So yeah, someone barges into your office — although the employer owns/rents the office, the driver owns their car — so to be fair, it would be more like barging into individually owned offices by each engineer at a company, which of course, isn’t how companies are setup — but again, I’ll go ahead with their comparison. So, someone comes into your company and pitches your engineers, and they leave to go work for the company that did that.
Who’s fault is that?
The girl that barged in and recruited?
The engineers that left?
Nope. It’s you, the business owner. It’s your fault.
If you want to keep people, do what it takes to keep them. No amount of recruiting, ride ordering, office barging or the like will get them to leave. If Lyft is really concerned about this tactic working, they should pay their drivers more, or offer their drivers benefit packages, pay for their insurance, or get them special deals on cars. It is up to Lyft to figure out how to compel their drivers to stay. Same with Uber. They need to have a reason for Lyft drivers to want to leave. Sitting in the back of a paid ride isn’t enough.
That’s the beauty of it though; the drivers decide. They will do what is best for them. And they should. Employers often take it too personally when people leave. I know I have and did. I have tried to evolve on this though over the years. When someone good leaves, I have tried to focus inwardly on the matter. What could I have done better so that they would have stayed? What culture, opportunities, treatment, benefits or income should I have modified so that they stayed here? I have also come to learn that no matter what you do, some people are still going to leave. It’s a workforce norm nowadays (insert stat about average person changing jobs 7x in their career, etc.)

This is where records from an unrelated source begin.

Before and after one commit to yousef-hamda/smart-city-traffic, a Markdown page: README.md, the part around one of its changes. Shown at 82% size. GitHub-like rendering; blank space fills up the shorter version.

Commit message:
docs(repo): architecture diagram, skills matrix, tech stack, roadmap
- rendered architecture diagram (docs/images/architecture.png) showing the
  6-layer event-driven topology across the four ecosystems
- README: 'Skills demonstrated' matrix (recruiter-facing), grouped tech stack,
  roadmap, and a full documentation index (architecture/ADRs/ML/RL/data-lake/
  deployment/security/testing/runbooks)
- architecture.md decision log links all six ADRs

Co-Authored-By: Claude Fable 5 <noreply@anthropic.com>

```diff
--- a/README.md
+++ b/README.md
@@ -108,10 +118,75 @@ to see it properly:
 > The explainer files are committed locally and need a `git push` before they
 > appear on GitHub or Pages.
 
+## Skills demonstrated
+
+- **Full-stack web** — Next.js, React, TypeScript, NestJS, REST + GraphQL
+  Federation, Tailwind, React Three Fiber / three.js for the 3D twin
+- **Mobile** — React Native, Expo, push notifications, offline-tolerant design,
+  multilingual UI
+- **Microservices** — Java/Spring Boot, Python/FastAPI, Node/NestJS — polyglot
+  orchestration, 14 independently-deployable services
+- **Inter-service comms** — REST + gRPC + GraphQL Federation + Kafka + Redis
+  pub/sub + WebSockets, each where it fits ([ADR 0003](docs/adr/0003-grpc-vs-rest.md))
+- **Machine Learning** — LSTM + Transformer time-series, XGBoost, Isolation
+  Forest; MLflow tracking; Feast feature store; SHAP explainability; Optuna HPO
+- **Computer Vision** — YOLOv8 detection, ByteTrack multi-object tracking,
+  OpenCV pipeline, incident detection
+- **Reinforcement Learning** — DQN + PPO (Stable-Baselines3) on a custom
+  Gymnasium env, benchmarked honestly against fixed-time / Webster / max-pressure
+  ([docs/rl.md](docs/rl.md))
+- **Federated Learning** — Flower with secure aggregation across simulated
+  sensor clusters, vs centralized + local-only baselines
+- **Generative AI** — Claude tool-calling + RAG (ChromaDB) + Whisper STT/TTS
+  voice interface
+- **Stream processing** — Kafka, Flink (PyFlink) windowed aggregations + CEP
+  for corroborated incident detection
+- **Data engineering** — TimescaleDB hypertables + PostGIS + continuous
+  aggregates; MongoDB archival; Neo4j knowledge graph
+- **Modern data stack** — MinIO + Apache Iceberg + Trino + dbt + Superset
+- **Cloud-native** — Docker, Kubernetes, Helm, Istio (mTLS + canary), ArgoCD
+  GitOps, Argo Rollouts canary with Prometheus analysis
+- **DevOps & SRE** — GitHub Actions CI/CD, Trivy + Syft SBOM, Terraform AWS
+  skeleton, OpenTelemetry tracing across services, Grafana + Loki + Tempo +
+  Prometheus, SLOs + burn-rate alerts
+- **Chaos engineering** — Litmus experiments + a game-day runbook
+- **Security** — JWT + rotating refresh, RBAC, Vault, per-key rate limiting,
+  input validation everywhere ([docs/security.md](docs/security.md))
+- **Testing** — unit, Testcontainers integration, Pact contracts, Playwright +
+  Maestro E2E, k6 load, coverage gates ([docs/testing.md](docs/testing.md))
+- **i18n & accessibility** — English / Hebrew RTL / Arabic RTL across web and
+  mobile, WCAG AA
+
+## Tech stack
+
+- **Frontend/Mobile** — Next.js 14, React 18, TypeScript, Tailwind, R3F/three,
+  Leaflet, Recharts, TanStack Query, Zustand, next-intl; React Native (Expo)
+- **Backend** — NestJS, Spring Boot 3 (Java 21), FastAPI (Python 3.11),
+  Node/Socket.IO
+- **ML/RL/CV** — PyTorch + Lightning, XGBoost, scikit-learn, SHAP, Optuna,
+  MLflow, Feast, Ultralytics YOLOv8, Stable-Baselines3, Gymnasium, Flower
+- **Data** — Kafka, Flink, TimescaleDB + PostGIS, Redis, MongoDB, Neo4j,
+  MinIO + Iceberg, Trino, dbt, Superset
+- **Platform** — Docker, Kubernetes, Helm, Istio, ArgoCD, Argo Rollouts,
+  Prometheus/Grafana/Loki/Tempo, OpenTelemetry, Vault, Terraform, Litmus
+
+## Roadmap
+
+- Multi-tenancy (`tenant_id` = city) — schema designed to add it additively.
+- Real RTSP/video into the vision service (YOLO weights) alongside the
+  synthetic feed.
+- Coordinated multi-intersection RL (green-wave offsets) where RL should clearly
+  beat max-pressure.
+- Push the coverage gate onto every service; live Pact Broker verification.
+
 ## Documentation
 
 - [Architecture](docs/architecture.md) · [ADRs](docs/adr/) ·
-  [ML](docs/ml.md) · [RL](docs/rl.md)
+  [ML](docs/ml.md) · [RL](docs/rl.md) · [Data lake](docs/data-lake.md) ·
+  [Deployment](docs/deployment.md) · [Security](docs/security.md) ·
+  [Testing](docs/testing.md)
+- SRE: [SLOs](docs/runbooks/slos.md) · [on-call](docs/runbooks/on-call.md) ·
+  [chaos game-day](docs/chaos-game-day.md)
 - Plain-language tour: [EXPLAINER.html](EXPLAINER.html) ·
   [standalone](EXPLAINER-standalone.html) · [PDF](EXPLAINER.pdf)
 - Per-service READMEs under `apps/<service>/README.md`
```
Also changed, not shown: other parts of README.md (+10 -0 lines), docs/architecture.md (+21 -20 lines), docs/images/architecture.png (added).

One final point. DHH pointed out that Uber is the leader, King of the space, and had Billions in funding and value — and because of this, they were unnecessarily stooping to a level that was beneath them. Additionally, my friend Zach Holmquist said something similar “scrappy, yes, but look at their last round of $1.2B” implying that hey, they have tons of cash, they don’t need to do stuff like this. My response to DHH and Zach is the same; the DNA and culture of Uber is super aggressive and very scrappy. Their CEO appears to be wired that way. I find it somewhat hypocritical of DHH to say this when he’s commented about how much of a shame it is that companies change once they receive funding or achieve success.
You can argue that Uber has crossed the line in other instances (I think they have). You can argue that they are too aggressive (not sure about that IMO), but if you realize that those same things are what got them to where they are, why in the world would they change it just because they are now successful and well funded? DHH and all of the other bloggers, authors and Silicon Valley folks that decry companies losing the core of what got them there — the Founders zeal — have to understand that it comes with benefits and challenges. What makes you successful can also make you hard to deal with. Either way, while you may not like the Travis K style of zeal, expecting them to change it now is both foolish and incorrect (IMO).
Bottom line, if you are Uber, keep recruiting in the back of paid rides. If you are Lyft, figure out how to make it much tougher for the Uber pitch to work. Or go book your own paid rides and recruit Uber drivers. Or many other things I am sure both companies are working feverishly on to grow their driver base.
Ultimately, the driver decides and I think that is just as it should be.